Your goal: Scan the lines below for the string "depth" and copy every one that has it.

────────────────────────────────────────

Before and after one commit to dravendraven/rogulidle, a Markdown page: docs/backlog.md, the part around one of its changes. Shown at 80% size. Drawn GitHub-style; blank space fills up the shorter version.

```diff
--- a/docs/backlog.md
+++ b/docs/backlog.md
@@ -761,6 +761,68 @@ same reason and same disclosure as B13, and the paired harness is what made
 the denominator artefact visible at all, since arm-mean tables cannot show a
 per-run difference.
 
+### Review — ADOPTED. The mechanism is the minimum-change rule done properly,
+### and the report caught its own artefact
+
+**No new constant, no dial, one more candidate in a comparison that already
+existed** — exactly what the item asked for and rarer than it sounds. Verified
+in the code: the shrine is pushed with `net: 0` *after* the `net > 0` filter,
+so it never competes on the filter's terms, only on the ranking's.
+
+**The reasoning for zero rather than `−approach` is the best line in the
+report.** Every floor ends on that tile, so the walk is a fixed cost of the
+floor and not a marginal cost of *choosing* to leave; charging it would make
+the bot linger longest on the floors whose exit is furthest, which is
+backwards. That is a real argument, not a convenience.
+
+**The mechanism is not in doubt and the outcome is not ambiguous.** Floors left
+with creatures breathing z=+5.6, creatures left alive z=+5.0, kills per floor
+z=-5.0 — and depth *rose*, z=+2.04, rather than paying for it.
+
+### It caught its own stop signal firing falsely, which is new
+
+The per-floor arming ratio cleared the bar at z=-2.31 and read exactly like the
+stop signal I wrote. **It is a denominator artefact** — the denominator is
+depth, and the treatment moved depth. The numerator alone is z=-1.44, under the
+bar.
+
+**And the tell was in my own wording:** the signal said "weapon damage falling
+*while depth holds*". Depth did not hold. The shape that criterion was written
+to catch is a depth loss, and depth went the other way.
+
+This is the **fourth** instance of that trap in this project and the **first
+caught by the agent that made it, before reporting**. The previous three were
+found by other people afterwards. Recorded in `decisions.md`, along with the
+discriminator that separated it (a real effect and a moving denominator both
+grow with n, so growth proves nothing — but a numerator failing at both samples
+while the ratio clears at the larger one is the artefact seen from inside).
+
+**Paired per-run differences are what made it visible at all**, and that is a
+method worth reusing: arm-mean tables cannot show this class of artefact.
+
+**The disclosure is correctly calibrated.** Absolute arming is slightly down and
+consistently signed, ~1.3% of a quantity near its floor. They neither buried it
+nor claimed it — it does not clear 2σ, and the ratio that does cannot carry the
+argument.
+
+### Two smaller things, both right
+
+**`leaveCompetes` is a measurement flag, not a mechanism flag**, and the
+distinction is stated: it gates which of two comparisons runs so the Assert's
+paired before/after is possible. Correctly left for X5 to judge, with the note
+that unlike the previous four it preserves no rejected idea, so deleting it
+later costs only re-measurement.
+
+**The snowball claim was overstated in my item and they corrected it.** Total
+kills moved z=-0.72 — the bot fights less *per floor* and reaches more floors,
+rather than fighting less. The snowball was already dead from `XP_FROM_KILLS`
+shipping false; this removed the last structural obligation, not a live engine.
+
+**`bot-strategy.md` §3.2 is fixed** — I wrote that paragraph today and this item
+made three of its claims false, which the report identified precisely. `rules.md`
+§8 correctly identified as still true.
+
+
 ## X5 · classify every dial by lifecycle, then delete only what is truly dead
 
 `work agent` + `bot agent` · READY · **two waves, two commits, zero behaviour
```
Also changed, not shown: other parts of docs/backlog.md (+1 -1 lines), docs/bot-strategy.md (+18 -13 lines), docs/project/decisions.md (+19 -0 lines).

────────────────────────────────────────

Written solution:
+z=-5.0 — and depth *rose*, z=+2.04, rather than paying for it.
+depth, and the treatment moved depth. The numerator alone is z=-1.44, under the
+*while depth holds*". Depth did not hold. The shape that criterion was written
+to catch is a depth loss, and depth went the other way.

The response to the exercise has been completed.